**WHAT THE EXERCISE ASKS:** Copy every line of the data exactly, leaving nothing out.

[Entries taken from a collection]

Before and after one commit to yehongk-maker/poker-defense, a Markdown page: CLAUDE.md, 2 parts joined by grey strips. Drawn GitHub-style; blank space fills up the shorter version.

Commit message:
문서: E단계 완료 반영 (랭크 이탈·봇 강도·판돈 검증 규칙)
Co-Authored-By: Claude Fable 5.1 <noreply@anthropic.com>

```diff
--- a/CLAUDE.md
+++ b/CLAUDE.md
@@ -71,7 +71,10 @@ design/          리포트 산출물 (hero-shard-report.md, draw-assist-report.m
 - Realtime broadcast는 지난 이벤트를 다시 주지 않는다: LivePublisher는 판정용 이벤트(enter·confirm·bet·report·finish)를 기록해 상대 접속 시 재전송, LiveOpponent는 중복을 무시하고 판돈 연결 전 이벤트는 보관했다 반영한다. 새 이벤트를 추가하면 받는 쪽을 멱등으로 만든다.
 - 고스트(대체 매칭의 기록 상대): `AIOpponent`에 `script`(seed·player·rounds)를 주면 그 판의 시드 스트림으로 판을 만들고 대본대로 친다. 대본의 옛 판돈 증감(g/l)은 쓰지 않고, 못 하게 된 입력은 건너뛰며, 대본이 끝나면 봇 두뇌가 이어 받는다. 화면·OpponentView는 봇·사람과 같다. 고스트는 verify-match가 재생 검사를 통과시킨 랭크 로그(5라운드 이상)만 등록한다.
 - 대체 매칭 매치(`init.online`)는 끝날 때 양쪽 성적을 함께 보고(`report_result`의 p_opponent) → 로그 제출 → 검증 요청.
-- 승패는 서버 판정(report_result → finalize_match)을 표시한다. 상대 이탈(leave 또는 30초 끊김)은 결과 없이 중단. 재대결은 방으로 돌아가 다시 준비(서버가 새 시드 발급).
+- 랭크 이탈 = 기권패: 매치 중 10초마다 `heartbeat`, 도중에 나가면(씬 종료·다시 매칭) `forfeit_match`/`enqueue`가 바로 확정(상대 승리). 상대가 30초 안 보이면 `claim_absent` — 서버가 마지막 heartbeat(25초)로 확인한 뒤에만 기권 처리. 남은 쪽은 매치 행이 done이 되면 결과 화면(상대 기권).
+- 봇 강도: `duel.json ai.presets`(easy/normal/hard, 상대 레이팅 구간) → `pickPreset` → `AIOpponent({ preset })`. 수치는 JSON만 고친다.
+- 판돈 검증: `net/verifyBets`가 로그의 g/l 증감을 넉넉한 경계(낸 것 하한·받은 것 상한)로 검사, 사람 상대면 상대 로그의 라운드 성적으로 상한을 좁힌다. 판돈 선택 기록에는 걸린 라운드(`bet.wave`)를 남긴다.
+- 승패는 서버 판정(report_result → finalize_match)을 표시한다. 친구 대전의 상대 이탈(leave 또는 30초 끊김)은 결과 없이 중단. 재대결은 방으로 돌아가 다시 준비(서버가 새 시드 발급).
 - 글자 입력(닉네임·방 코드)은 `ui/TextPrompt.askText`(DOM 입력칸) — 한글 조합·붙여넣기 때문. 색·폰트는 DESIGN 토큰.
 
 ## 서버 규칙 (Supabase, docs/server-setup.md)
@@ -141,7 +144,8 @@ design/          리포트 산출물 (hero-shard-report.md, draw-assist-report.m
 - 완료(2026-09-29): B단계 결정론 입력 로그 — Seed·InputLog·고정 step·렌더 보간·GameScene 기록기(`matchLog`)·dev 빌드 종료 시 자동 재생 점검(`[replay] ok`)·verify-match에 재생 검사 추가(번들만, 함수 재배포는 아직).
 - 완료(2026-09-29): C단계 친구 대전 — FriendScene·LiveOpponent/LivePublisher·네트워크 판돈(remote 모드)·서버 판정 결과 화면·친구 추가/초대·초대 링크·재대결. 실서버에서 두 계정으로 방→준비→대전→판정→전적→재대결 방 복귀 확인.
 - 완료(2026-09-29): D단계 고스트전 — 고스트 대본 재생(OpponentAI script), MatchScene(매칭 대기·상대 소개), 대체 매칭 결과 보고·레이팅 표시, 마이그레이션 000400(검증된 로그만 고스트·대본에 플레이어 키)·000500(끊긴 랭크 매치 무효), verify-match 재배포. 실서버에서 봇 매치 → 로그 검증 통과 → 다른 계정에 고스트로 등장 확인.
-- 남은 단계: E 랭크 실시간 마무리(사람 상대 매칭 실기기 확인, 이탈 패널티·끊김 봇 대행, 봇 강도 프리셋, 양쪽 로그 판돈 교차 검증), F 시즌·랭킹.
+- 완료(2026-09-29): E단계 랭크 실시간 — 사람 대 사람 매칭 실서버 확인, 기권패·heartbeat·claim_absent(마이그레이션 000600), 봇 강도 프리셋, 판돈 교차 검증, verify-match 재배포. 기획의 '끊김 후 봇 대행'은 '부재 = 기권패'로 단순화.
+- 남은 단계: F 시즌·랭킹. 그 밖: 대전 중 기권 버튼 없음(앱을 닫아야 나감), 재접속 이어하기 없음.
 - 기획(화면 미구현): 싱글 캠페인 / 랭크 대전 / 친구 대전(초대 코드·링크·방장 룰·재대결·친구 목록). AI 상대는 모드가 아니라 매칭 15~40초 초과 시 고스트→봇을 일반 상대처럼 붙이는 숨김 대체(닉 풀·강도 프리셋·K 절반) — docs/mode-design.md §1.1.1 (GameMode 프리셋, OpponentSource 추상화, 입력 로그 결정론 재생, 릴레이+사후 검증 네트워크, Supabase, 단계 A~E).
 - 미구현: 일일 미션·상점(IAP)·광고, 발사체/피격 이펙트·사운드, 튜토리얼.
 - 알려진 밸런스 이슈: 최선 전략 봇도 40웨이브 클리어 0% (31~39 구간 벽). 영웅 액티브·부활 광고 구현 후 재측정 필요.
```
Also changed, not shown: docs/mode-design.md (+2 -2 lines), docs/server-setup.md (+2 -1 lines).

**RESULT BELOW:**
Before and after one commit to yehongk-maker/poker-defense, a Markdown page: CLAUDE.md, 2 parts joined by grey strips. Drawn GitHub-style; blank space fills up the shorter version.

Commit message:
문서: E단계 완료 반영 (랭크 이탈·봇 강도·판돈 검증 규칙)
Co-Authored-By: Claude Fable 5.1 <noreply@anthropic.com>

```diff
--- a/CLAUDE.md
+++ b/CLAUDE.md
@@ -71,7 +71,10 @@ design/          리포트 산출물 (hero-shard-report.md, draw-assist-report.m
 - Realtime broadcast는 지난 이벤트를 다시 주지 않는다: LivePublisher는 판정용 이벤트(enter·confirm·bet·report·finish)를 기록해 상대 접속 시 재전송, LiveOpponent는 중복을 무시하고 판돈 연결 전 이벤트는 보관했다 반영한다. 새 이벤트를 추가하면 받는 쪽을 멱등으로 만든다.
 - 고스트(대체 매칭의 기록 상대): `AIOpponent`에 `script`(seed·player·rounds)를 주면 그 판의 시드 스트림으로 판을 만들고 대본대로 친다. 대본의 옛 판돈 증감(g/l)은 쓰지 않고, 못 하게 된 입력은 건너뛰며, 대본이 끝나면 봇 두뇌가 이어 받는다. 화면·OpponentView는 봇·사람과 같다. 고스트는 verify-match가 재생 검사를 통과시킨 랭크 로그(5라운드 이상)만 등록한다.
 - 대체 매칭 매치(`init.online`)는 끝날 때 양쪽 성적을 함께 보고(`report_result`의 p_opponent) → 로그 제출 → 검증 요청.
-- 승패는 서버 판정(report_result → finalize_match)을 표시한다. 상대 이탈(leave 또는 30초 끊김)은 결과 없이 중단. 재대결은 방으로 돌아가 다시 준비(서버가 새 시드 발급).
+- 랭크 이탈 = 기권패: 매치 중 10초마다 `heartbeat`, 도중에 나가면(씬 종료·다시 매칭) `forfeit_match`/`enqueue`가 바로 확정(상대 승리). 상대가 30초 안 보이면 `claim_absent` — 서버가 마지막 heartbeat(25초)로 확인한 뒤에만 기권 처리. 남은 쪽은 매치 행이 done이 되면 결과 화면(상대 기권).
+- 봇 강도: `duel.json ai.presets`(easy/normal/hard, 상대 레이팅 구간) → `pickPreset` → `AIOpponent({ preset })`. 수치는 JSON만 고친다.
+- 판돈 검증: `net/verifyBets`가 로그의 g/l 증감을 넉넉한 경계(낸 것 하한·받은 것 상한)로 검사, 사람 상대면 상대 로그의 라운드 성적으로 상한을 좁힌다. 판돈 선택 기록에는 걸린 라운드(`bet.wave`)를 남긴다.
+- 승패는 서버 판정(report_result → finalize_match)을 표시한다. 친구 대전의 상대 이탈(leave 또는 30초 끊김)은 결과 없이 중단. 재대결은 방으로 돌아가 다시 준비(서버가 새 시드 발급).
 - 글자 입력(닉네임·방 코드)은 `ui/TextPrompt.askText`(DOM 입력칸) — 한글 조합·붙여넣기 때문. 색·폰트는 DESIGN 토큰.
 
 ## 서버 규칙 (Supabase, docs/server-setup.md)
@@ -141,7 +144,8 @@ design/          리포트 산출물 (hero-shard-report.md, draw-assist-report.m
 - 완료(2026-09-29): B단계 결정론 입력 로그 — Seed·InputLog·고정 step·렌더 보간·GameScene 기록기(`matchLog`)·dev 빌드 종료 시 자동 재생 점검(`[replay] ok`)·verify-match에 재생 검사 추가(번들만, 함수 재배포는 아직).
 - 완료(2026-09-29): C단계 친구 대전 — FriendScene·LiveOpponent/LivePublisher·네트워크 판돈(remote 모드)·서버 판정 결과 화면·친구 추가/초대·초대 링크·재대결. 실서버에서 두 계정으로 방→준비→대전→판정→전적→재대결 방 복귀 확인.
 - 완료(2026-09-29): D단계 고스트전 — 고스트 대본 재생(OpponentAI script), MatchScene(매칭 대기·상대 소개), 대체 매칭 결과 보고·레이팅 표시, 마이그레이션 000400(검증된 로그만 고스트·대본에 플레이어 키)·000500(끊긴 랭크 매치 무효), verify-match 재배포. 실서버에서 봇 매치 → 로그 검증 통과 → 다른 계정에 고스트로 등장 확인.
-- 남은 단계: E 랭크 실시간 마무리(사람 상대 매칭 실기기 확인, 이탈 패널티·끊김 봇 대행, 봇 강도 프리셋, 양쪽 로그 판돈 교차 검증), F 시즌·랭킹.
+- 완료(2026-09-29): E단계 랭크 실시간 — 사람 대 사람 매칭 실서버 확인, 기권패·heartbeat·claim_absent(마이그레이션 000600), 봇 강도 프리셋, 판돈 교차 검증, verify-match 재배포. 기획의 '끊김 후 봇 대행'은 '부재 = 기권패'로 단순화.
+- 남은 단계: F 시즌·랭킹. 그 밖: 대전 중 기권 버튼 없음(앱을 닫아야 나감), 재접속 이어하기 없음.
 - 기획(화면 미구현): 싱글 캠페인 / 랭크 대전 / 친구 대전(초대 코드·링크·방장 룰·재대결·친구 목록). AI 상대는 모드가 아니라 매칭 15~40초 초과 시 고스트→봇을 일반 상대처럼 붙이는 숨김 대체(닉 풀·강도 프리셋·K 절반) — docs/mode-design.md §1.1.1 (GameMode 프리셋, OpponentSource 추상화, 입력 로그 결정론 재생, 릴레이+사후 검증 네트워크, Supabase, 단계 A~E).
 - 미구현: 일일 미션·상점(IAP)·광고, 발사체/피격 이펙트·사운드, 튜토리얼.
 - 알려진 밸런스 이슈: 최선 전략 봇도 40웨이브 클리어 0% (31~39 구간 벽). 영웅 액티브·부활 광고 구현 후 재측정 필요.
```
Also changed, not shown: docs/mode-design.md (+2 -2 lines), docs/server-setup.md (+2 -1 lines).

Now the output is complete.